Univ. police prepare for "Halloweekends," excessive drinking
Published: Monday, October 29, 2012
Updated: Monday, April 22, 2013 19:04
University police plan to increase officers’ presence throughout the week to prepare for Halloween day and the weekend, when students might extend their celebration, according to police officials.
University Police Chief Patrick Ogden said the police were preparing for a rise in crime and accidents during both potential Halloween weekends, Oct. 28-29 and Nov. 3-4. He said factors such as excessive drinking and reckless behaviorare significant contributions to rises in crime during holidays.

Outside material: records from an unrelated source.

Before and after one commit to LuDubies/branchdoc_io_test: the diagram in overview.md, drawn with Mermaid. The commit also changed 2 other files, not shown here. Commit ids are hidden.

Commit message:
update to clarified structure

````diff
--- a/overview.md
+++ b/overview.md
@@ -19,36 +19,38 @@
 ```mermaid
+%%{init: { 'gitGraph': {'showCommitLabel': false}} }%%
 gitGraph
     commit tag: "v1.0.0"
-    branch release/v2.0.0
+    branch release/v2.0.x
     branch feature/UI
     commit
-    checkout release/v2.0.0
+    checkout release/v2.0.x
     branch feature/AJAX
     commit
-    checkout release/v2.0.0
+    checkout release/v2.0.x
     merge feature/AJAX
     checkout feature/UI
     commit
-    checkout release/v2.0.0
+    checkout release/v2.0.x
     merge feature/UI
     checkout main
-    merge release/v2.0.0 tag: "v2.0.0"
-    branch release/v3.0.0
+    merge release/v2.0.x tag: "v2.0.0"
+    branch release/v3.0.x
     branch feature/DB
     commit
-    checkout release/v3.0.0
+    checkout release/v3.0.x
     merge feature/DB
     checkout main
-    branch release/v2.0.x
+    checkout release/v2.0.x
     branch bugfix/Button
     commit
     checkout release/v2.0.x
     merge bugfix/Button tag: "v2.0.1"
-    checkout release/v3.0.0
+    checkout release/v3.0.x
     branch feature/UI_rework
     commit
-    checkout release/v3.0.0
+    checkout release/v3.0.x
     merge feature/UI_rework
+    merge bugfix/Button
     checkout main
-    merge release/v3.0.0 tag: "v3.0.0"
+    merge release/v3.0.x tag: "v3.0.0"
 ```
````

“Halloween weekend usually brings an increase in alcohol consumption, and we found that there’s also a decrease in decision-making abilities as a result,” Ogden said. “That means accidents go up.”

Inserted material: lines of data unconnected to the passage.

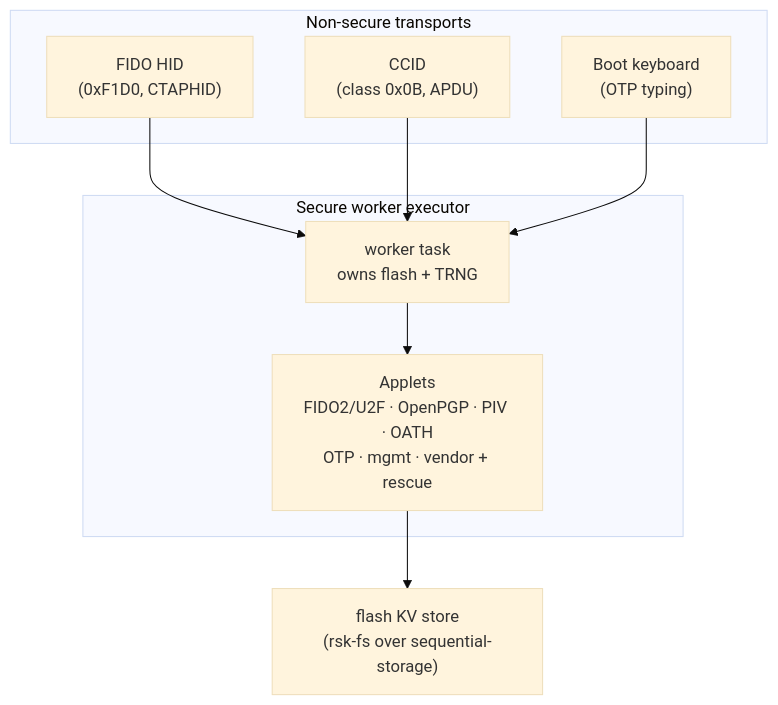
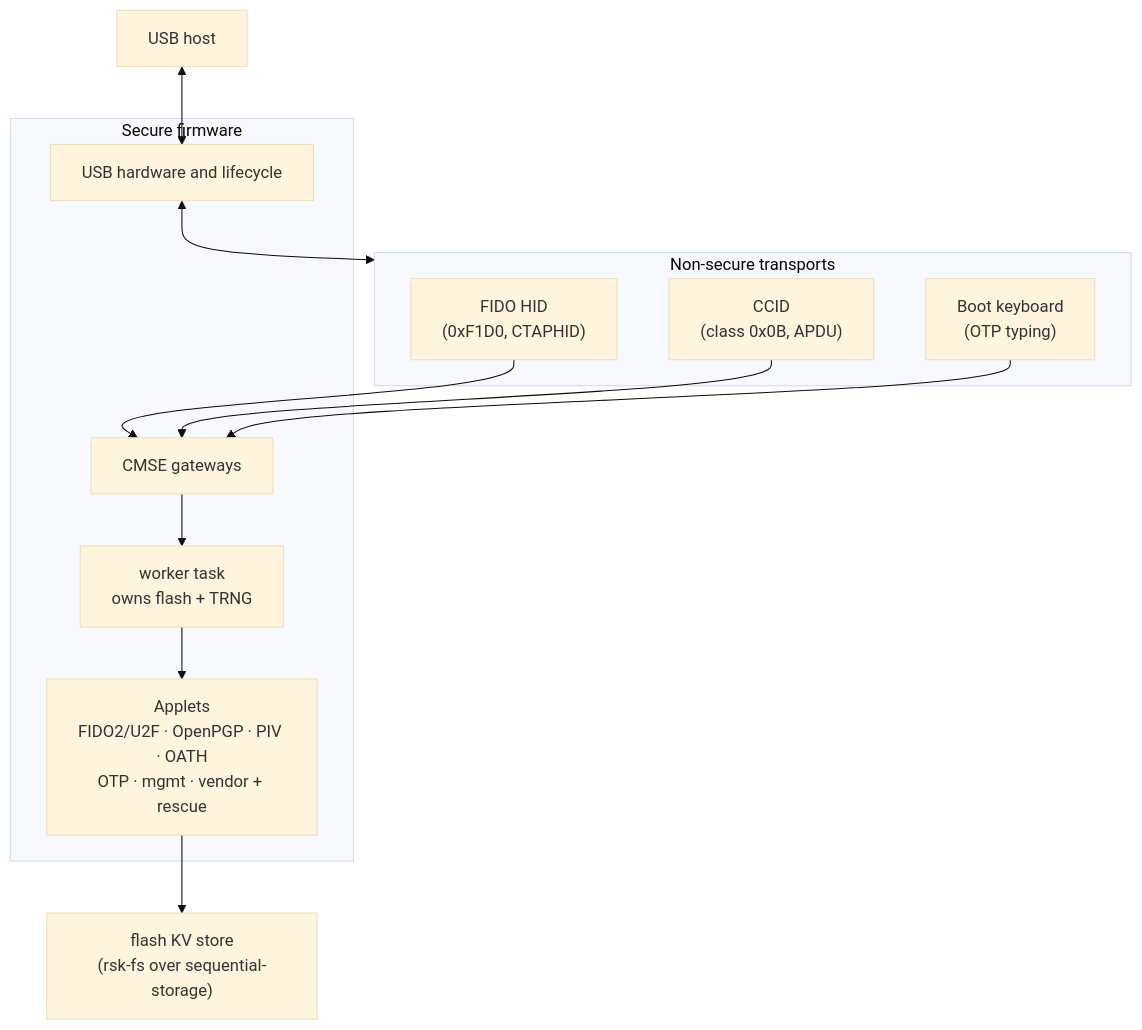
Before and after one commit to TheMaxMur/RS-Key: the diagram in docs/architecture.md, drawn with Mermaid (base theme). The commit also changed other lines of this file and 84 other files, not shown here.

First line of the commit message:
docs: reorganize architecture and testing

````diff
--- a/docs/architecture.md
+++ b/docs/architecture.md
@@ -25,16 +13,21 @@
 ```mermaid
 flowchart TD
     subgraph irq["Non-secure transports"]
       fido["FIDO HID<br/>(0xF1D0, CTAPHID)"]
       ccid["CCID<br/>(class 0x0B, APDU)"]
       kbd["Boot keyboard<br/>(OTP typing)"]
     end
-    fido --> worker
-    ccid --> worker
-    kbd --> worker
-    subgraph thread["Secure worker executor"]
+    subgraph thread["Secure firmware"]
+      controller["USB hardware and lifecycle"]
+      gateway["CMSE gateways"]
+      gateway --> worker
       worker["worker task<br/>owns flash + TRNG"]
       worker --> applets["Applets<br/>FIDO2/U2F · OpenPGP · PIV · OATH<br/>OTP · mgmt · vendor + rescue"]
     end
+    host["USB host"] <--> controller
+    controller <--> irq
+    fido --> gateway
+    ccid --> gateway
+    kbd --> gateway
     applets --> fs["flash KV store<br/>(rsk-fs over sequential-storage)"]
 ```
````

According to the university police department’s crime analyst, Detective Michael Brannan, there were 249 documented calls for service Halloween weekend last year. Eleven of those calls resulted in arrests.

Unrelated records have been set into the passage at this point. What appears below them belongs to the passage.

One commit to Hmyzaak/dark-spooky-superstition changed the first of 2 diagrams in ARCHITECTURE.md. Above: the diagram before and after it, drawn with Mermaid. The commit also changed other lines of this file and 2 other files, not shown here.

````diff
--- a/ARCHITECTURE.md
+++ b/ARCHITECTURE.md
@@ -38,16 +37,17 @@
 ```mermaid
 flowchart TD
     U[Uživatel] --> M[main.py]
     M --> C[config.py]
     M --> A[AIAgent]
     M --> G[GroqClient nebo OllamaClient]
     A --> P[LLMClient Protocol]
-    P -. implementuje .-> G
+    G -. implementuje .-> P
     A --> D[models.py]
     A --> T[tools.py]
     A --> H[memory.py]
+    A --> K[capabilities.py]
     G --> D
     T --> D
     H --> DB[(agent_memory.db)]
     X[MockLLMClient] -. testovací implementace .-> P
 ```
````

Anna Cooney, a manager at Kildare’s Irish Pub, said she expected festivities to last for several days, so employees prepared for the anticipated onslaught of customers for Halloween.
“Wednesdays have not been our busiest days, but this year it will probably reflect four or five major days,” Cooney said. “We’re having two different costume giveaways, which bring a lot of people in, and they go a little extra hard.”
According to Cooney, the bar has seven security employees on a typical night. However, on Halloween she said they will have 12 or 13 members of their staff maintaining security. She said security will keep an eye on the crowd from all different levels and will converge if any incidents occur.
Ogden said the university police planned to have many officers near residence halls to maintain public safety. He said the officers aim to keep students safe as well as prevent illegal activities.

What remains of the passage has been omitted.